Ivers started at the festival as an intern in 1992 and has worked as an actor and director. During his tenure, he had life-changing experiences.
"I met my wife here, I have a son that was born here," Ivers said Wednesday. "But it's also time to spread my wings a little bit."
In a statement, Fred C. Adams, the festival's founder, called Ivers "a much-loved talent" and said that under Ivers and Vaughn, "the festival has accomplished remarkable things."
Ivers said working alongside Vaughn for the past six years "has been perhaps one of the most synchronistic and joyful working experiences." He called Vaughn "not only a colleague but a profound personal friend. It's amazing that our friendship has weathered that closing working relationship, but it has."
The two occasionally disagreed, but "mostly the disagreements have been little ones. They've been things like, 'Should we do this show in this slot or in that slot? Should it be summer or fall?' Rarely has it been, 'We shouldn't do that show at all.' "
Ivers' last day with the festival will be May 16. He will return this summer to direct the world premiere of "How to Fight Loneliness," a new work by playwright and filmmaker Neil LaBute.

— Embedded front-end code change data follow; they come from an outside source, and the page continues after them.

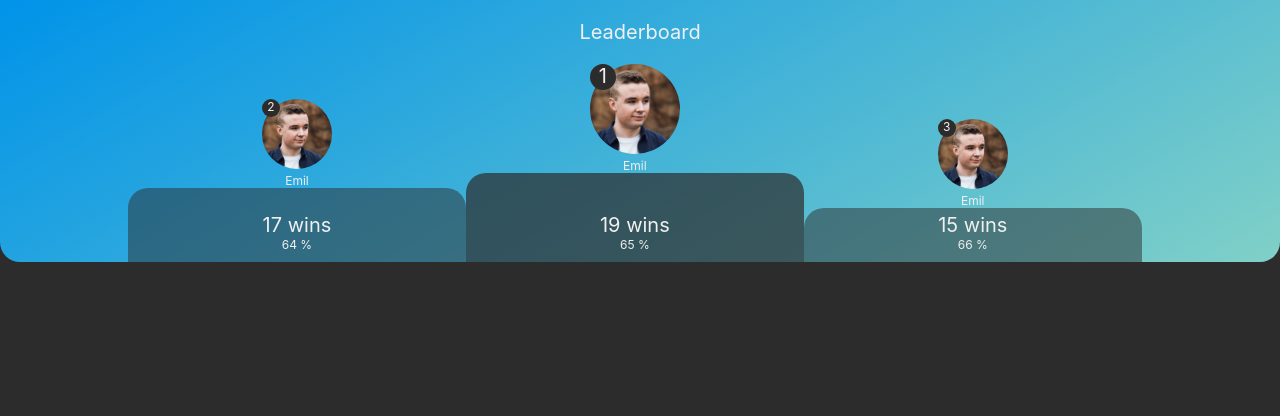
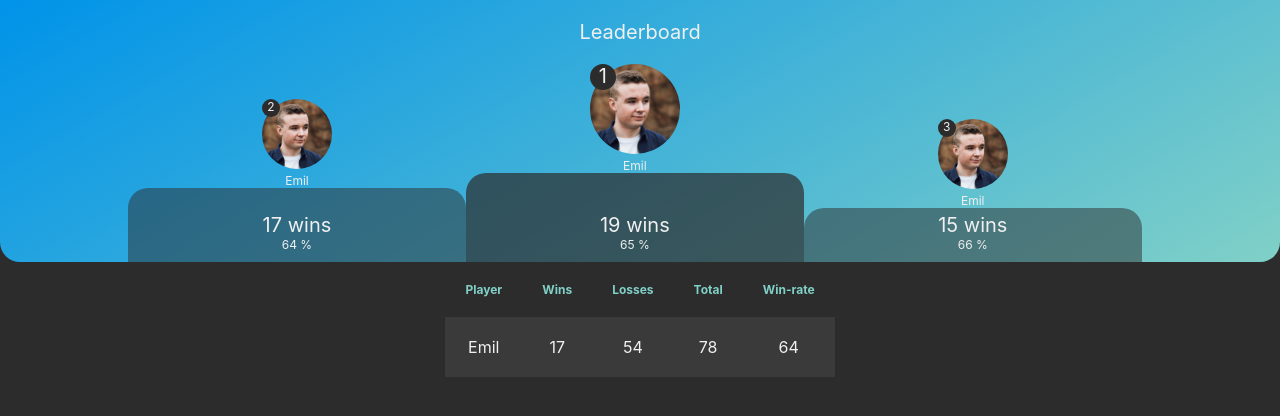
Before and after one commit to Povlsen/FoosballApp, a React (Create React App) app: page / in a window 1280 px wide. Shown: the top 416 px of the page. Built offline with nearby package versions, Linux system fonts and the light colour scheme.

Commit message:
Tableview begin

```diff
--- /dev/null
+++ b/src/components/TableView/TableView.scss
@@ -0,0 +1,23 @@
+@import '../../styling/theme.scss';
+
+.table-view {
+    text-align: center;
+
+    .table {
+        .table-heading {
+            th {
+                font-size: 12px;
+                padding: 20px;
+                color: $green;
+            }
+        }
+        .table-data {
+            background-color: $grey;
+            border-radius: 20px;
+            td {
+                padding: 20px;
+                font-size: 16px;
+            }
+        }
+    }
+}
--- /dev/null
+++ b/src/components/TableView/index.js
@@ -0,0 +1,25 @@
+import React from 'react'
+import './TableView.scss'
+
+const TableView = props => (
+    <div class='table-view'>
+        <tabel class='table'>
+            <tr class='table-heading'>
+                <th>Player</th>
+                <th>Wins</th>
+                <th>Losses</th>
+                <th>Total</th>
+                <th>Win-rate</th>
+            </tr>
+            <tr class='table-data'>
+                <td>{props.users[0].displayName}</td>
+                <td>{props.users[0].wins}</td>
+                <td>{props.users[0].losses}</td>
+                <td>{props.users[0].total}</td>
+                <td>{props.users[0].percentage}</td>
+            </tr>
+        </tabel>
+    </div>
+)
+
+export default TableView
--- a/src/components/TopView/index.js
+++ b/src/components/TopView/index.js
@@ -1,4 +1,4 @@
-import React, { Component } from 'react'
+import React from 'react'
 import './TopView.scss'
 import Emil from '../../assets/emil.jpg'
 
@@ -6,6 +6,7 @@ const TopView = props => (
     <div class='view'>
         <p class='heading'>{props.headline}</p>
         <div class='podium'>
+
             <div class='podium-item'>
                 <div class='podium-item-1-top'>
                     <div class='pic-holder'>
@@ -21,6 +22,7 @@ const TopView = props => (
                     <p class='percentages-lable'>{props.users[0].percentage} %</p>
                 </div>
             </div>
+
             <div class='podium-item'>
                 <div class='podium-item-2-top'>
                     <div class='pic-holder'>
@@ -36,6 +38,7 @@ const TopView = props => (
                     <p class='percentages-lable'>{props.users[1].percentage} %</p>
                 </div>
             </div>
+
             <div class='podium-item'>
                 <div class='podium-item-3-top'>
                     <div class='pic-holder'>
@@ -51,6 +54,7 @@ const TopView = props => (
                     <p class='percentages-lable'>{props.users[2].percentage} %</p>
                 </div>
             </div>
+
         </div>
     </div>
 )
--- a/src/pages/App.js
+++ b/src/pages/App.js
@@ -2,30 +2,42 @@ import React from 'react'
 import { Link } from 'react-router-dom'
 import '../styling/App.scss'
 import TopView from '../components/TopView'
+import TableView from '../components/TableView'
 
 const leaderboard = [
     {
         "displayName" : "Emil",
         "wins" : 17,
-        "percentage" : 64
+        "percentage" : 64,
+        "losses" : 54,
+        "total" : 78
     },
     {
         "displayName" : "Ulrik",
         "wins" : 19,
-        "percentage" : 65
+        "percentage" : 65,
+        "losses" : 54,
+        "total" : 78
     },
     {
         "displayName" : "Kenned",
         "wins" : 15,
-        "percentage" : 66
+        "percentage" : 66,
+        "losses" : 54,
+        "total" : 78
     }
 ]
 
 const App = _ => (
-    <TopView
-        headline='Leaderboard'
-        users={leaderboard}
-    />
+    <>
+        <TopView
+            headline='Leaderboard'
+            users={leaderboard}
+        />
+        <TableView
+            users={leaderboard}
+        />
+    </>
 )
 
 export default App
```
Also changed, not shown: 1 other file (tests, documents, lock files or other folders).
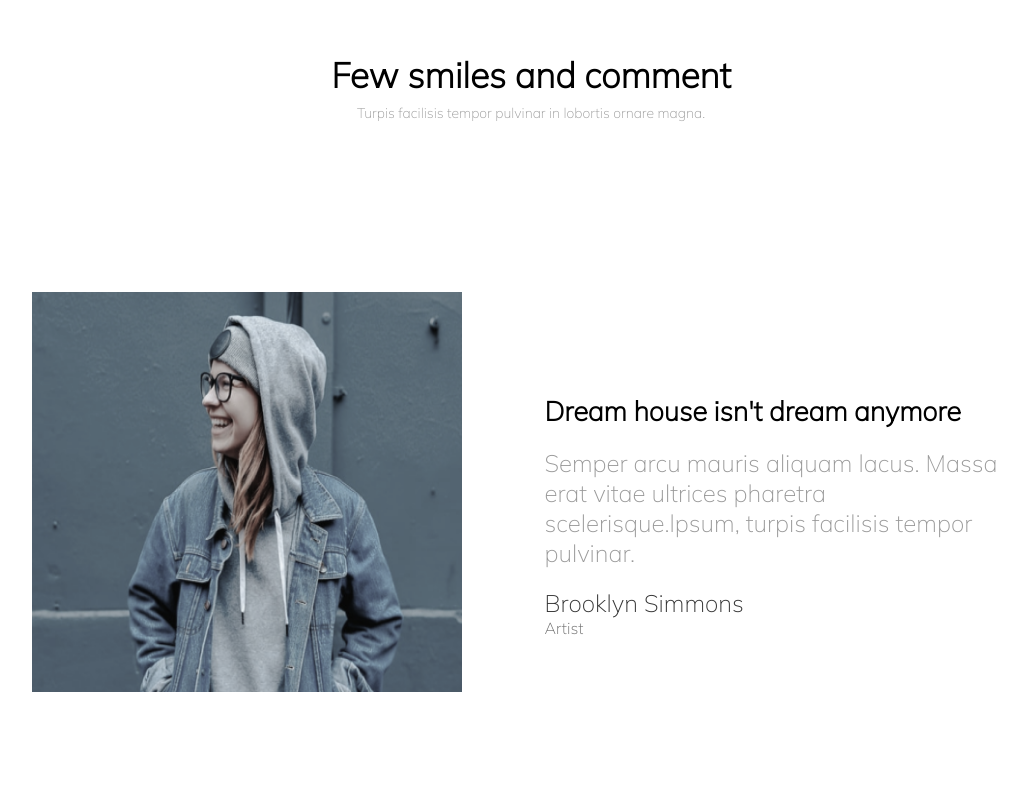
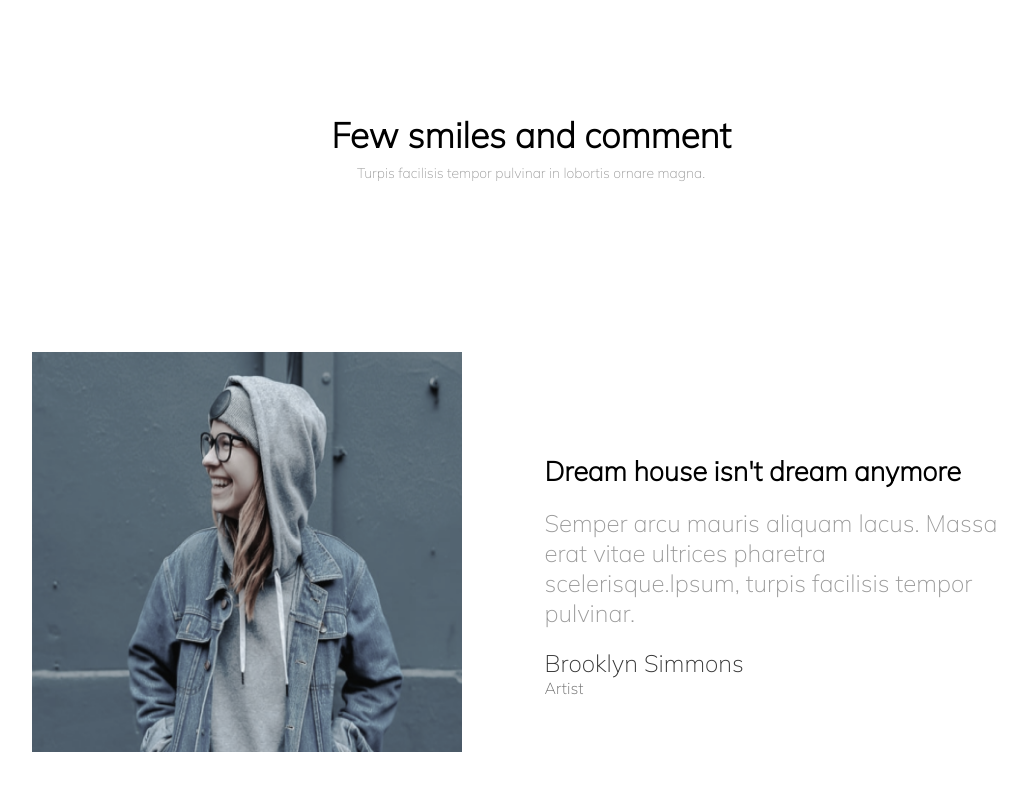
Before and after one commit to rajeshkannan2003/REJOLA-INTERN, a plain HTML site: page index.html in a window 1280 px wide. Shown: the part 2416-3206 px from the top of the page, without its empty margins (109-1136 px from the left). Drawn offline with Linux system fonts and the light colour scheme; files whose address does not match are found by name; a web font is replaced by a local one.

Commit message:
Update Lugar.css

```diff
--- a/Lugar.css
+++ b/Lugar.css
@@ -172,7 +172,7 @@ a{
 .testimonial-pg-pra1{
     font-size: 35px;
     text-align: center;
-    padding-top: 35px;
+    padding-top: 95px;
 
 
 }
```
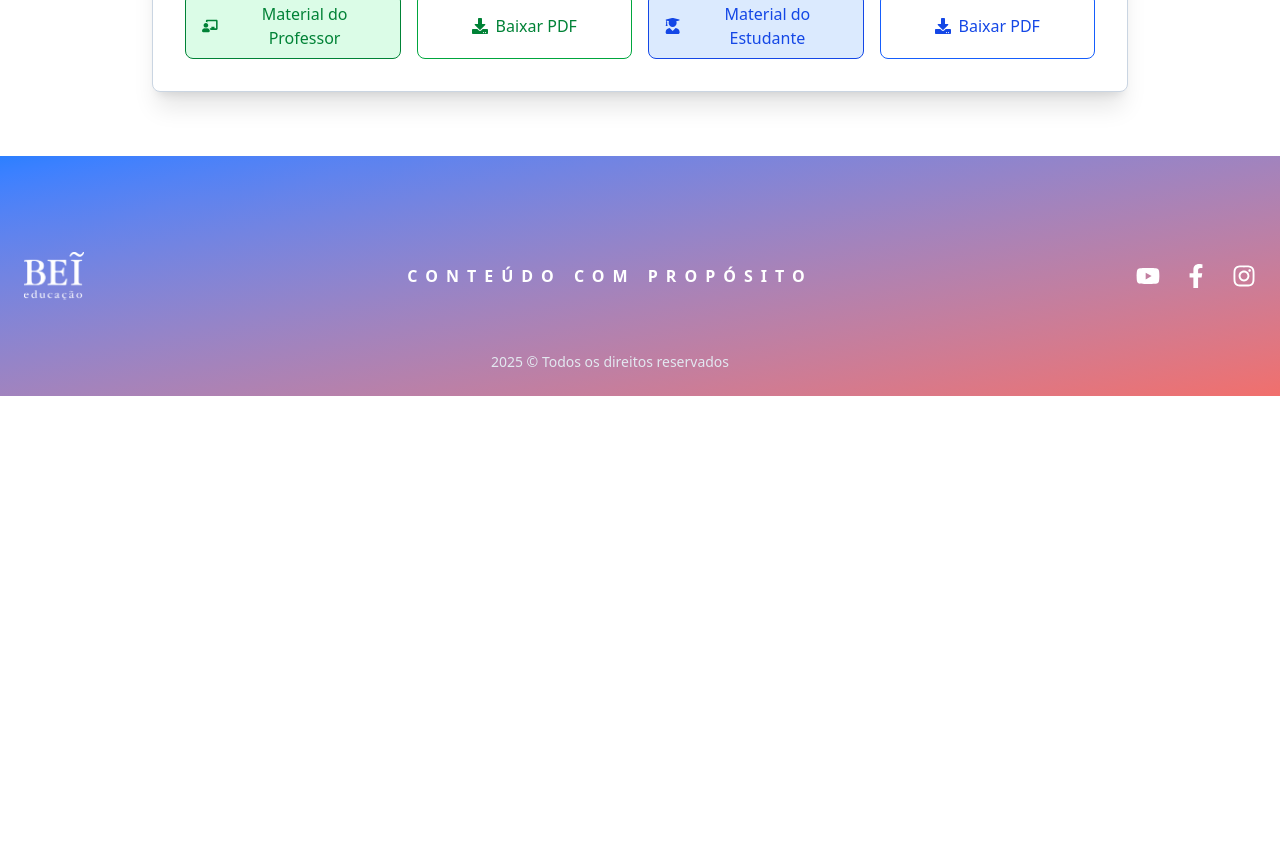
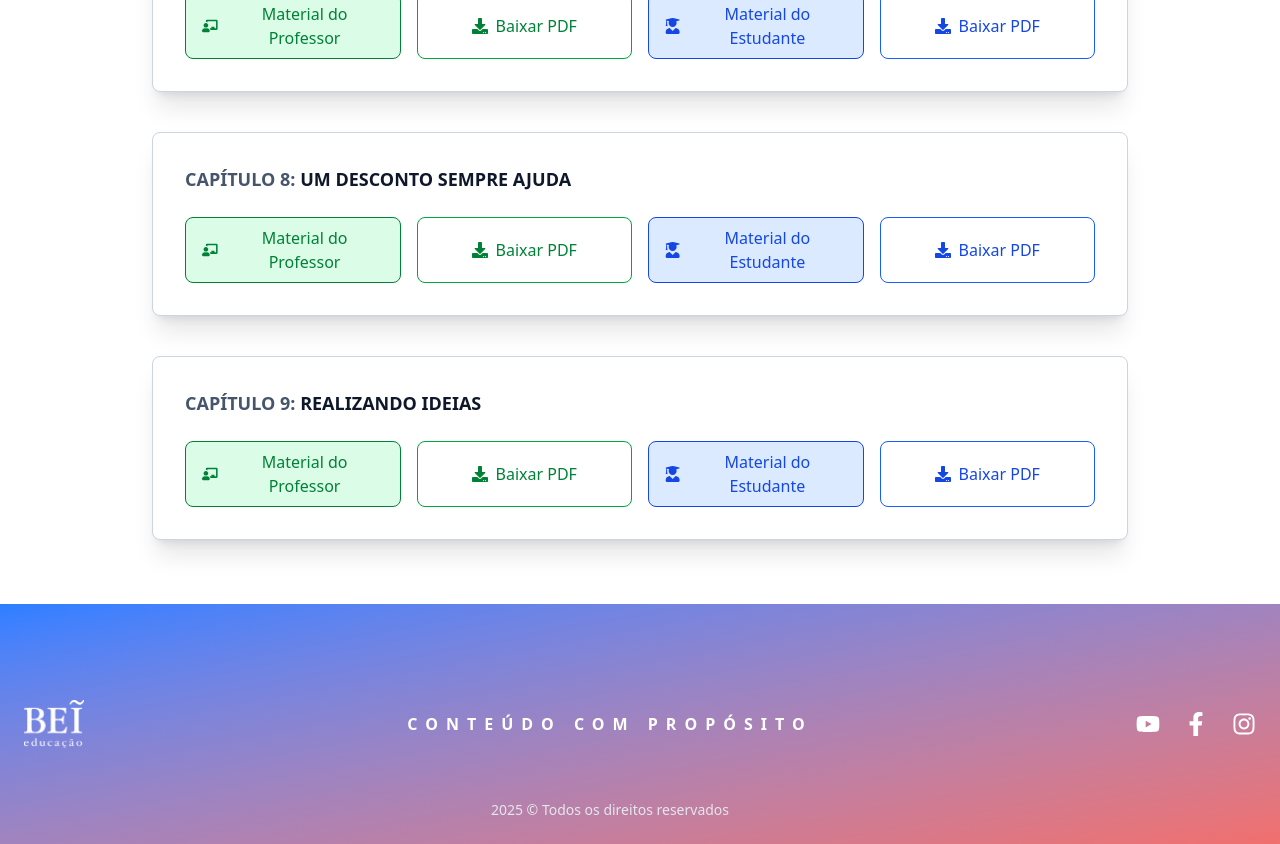
Before and after one commit to heliobei/exerciciosextras7o, a React (Vite) app: page / in a window 1280 px wide. Shown: the part 2340-3184 px from the top of the page. Before the commit the page ends 2736 px from the top, so only its background shows below. Built offline with nearby package versions, Linux system fonts and the light colour scheme.

Commit message:
Update ChapterList.jsx

```diff
--- a/src/components/ChapterList.jsx
+++ b/src/components/ChapterList.jsx
@@ -10,6 +10,8 @@ const chapters = [
 
   { id: 6, title: "Uma ajuda é sempre bem vinda", teacherPdf: "/assets/pdfs/Educador_Capitulo_06_7o.pdf", studentPdf: "/assets/pdfs/Estudante_Capitulo_06_7o.pdf" },
   { id: 7, title: "O poder da poupança", teacherPdf: "/assets/pdfs/Educador_Capitulo_07_7o.pdf", studentPdf: "/assets/pdfs/Estudante_Capitulo_07_7o.pdf" },
+  { id: 8, title: "Um desconto sempre ajuda", teacherPdf: "/assets/pdfs/Educador_Capitulo_08_7o.pdf", studentPdf: "/assets/pdfs/Estudante_Capitulo_08_7o.pdf" },
+  { id: 9, title: "Realizando ideias", teacherPdf: "/assets/pdfs/Educador_Capitulo_09_7o.pdf", studentPdf: "/assets/pdfs/Estudante_Capitulo_09_7o.pdf" },
   // ... mais capítulos
 ];
 
```
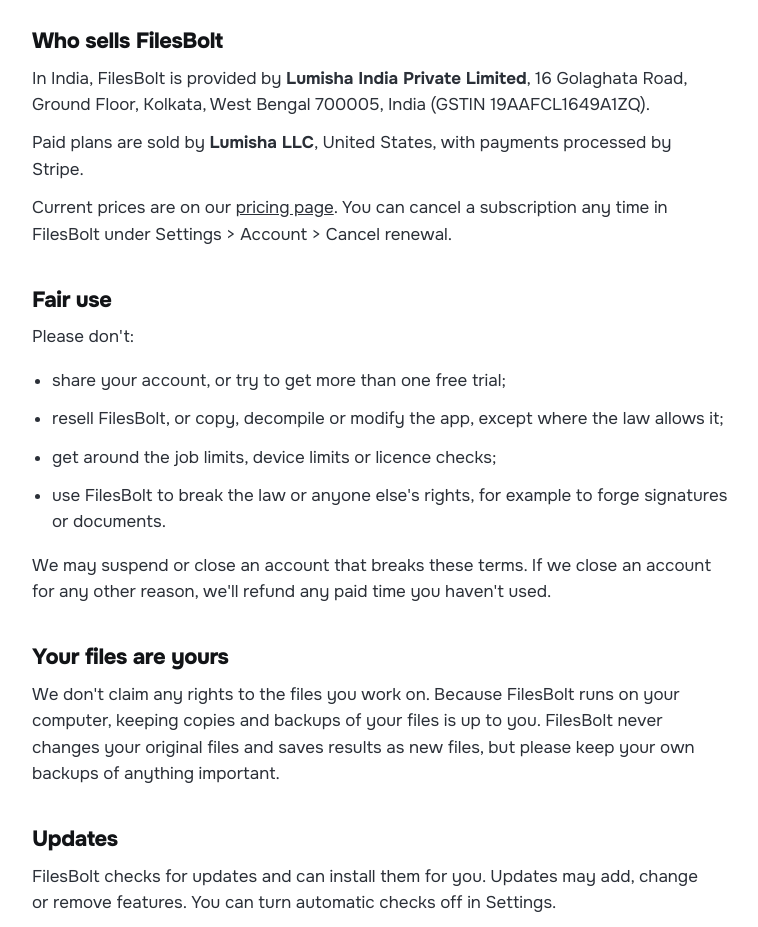
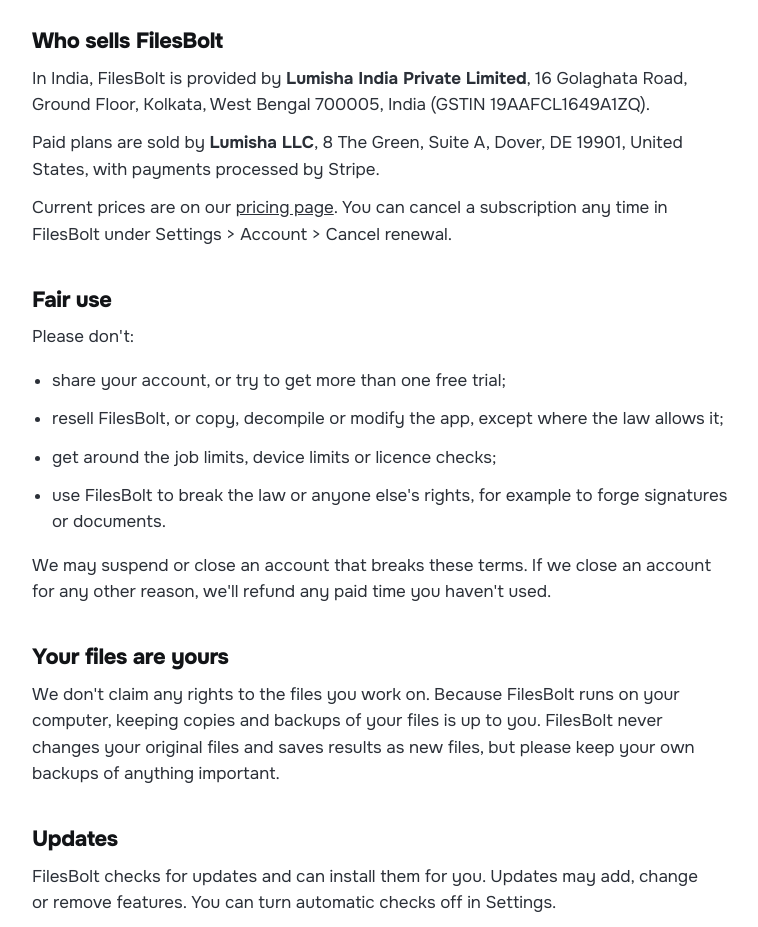
Before and after one commit to harshil-bansal/filesbolt-site, a plain HTML site: page terms.html in a window 1280 px wide. Shown: the part 1420-2347 px from the top of the page, without its empty margins (228-986 px from the left). Drawn offline with Linux system fonts and the light colour scheme.

Commit message:
Lumisha LLC address on Terms and Contact
Co-Authored-By: Claude Opus 5.5 <noreply@anthropic.com>
Claude-Session: https://claude.ai/code/session_01EBmYcRh5gMKsr6wtV9GQKY

```diff
--- a/terms.html
+++ b/terms.html
@@ -55,7 +55,7 @@
 
     <h2>Who sells FilesBolt</h2>
     <p>In India, FilesBolt is provided by <strong>Lumisha India Private Limited</strong>, 16 Golaghata Road, Ground Floor, Kolkata, West Bengal 700005, India (GSTIN 19AAFCL1649A1ZQ). </p>
-    <p>Paid plans are sold by <strong>Lumisha LLC</strong>, United States, with payments processed by Stripe.</p>
+    <p>Paid plans are sold by <strong>Lumisha LLC</strong>, 8 The Green, Suite A, Dover, DE 19901, United States, with payments processed by Stripe.</p>
     <p>Current prices are on our <a href="/pricing/">pricing page</a>. You can cancel a subscription any time in FilesBolt under Settings &gt; Account &gt; Cancel renewal.</p>
 
     <h2>Fair use</h2>
```
Also changed, not shown: contact/index.html (+1 -1 lines).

LaBute's new play is "a deeply personal and relevant, and muscular, play that's both poignant and funny," Ivers said. The three-character play, which LaBute workshopped in Cedar City last year, will debut Aug. 25 in the Eileen and Allen Anes Studio Theatre.
"The fact that [LaBute's] words are going to be spoken on the stage for the first time in rural southern Utah is astonishing," Ivers said.
Looking back at his time as co-artistic director, Ivers noted that he and Vaughn extended the festival's run, bridging the 17-week summer season and eight-week fall season. This allowed the festival to offer contracts to its union actors that included a full year of health benefits, he said. The festival was also able to move staff members from part-time to full-time status, which meant they could receive health, retirement and vacation benefits.
Mostly, Ivers said of his time with the festival, "I'm extraordinarily proud of the quality of the work on our stages."
The festival's 56th season runs June 29 to Oct. 21 at Southern Utah University in Cedar City. Along with the new LaBute play, the season includes "Romeo and Juliet," "As You Like It," "Shakespeare in Love," "Guys and Dolls," "A Midsummer Night's Dream," "Treasure Island," "The Tavern" and "William Shakespeare's Long Lost First Play (abridged)."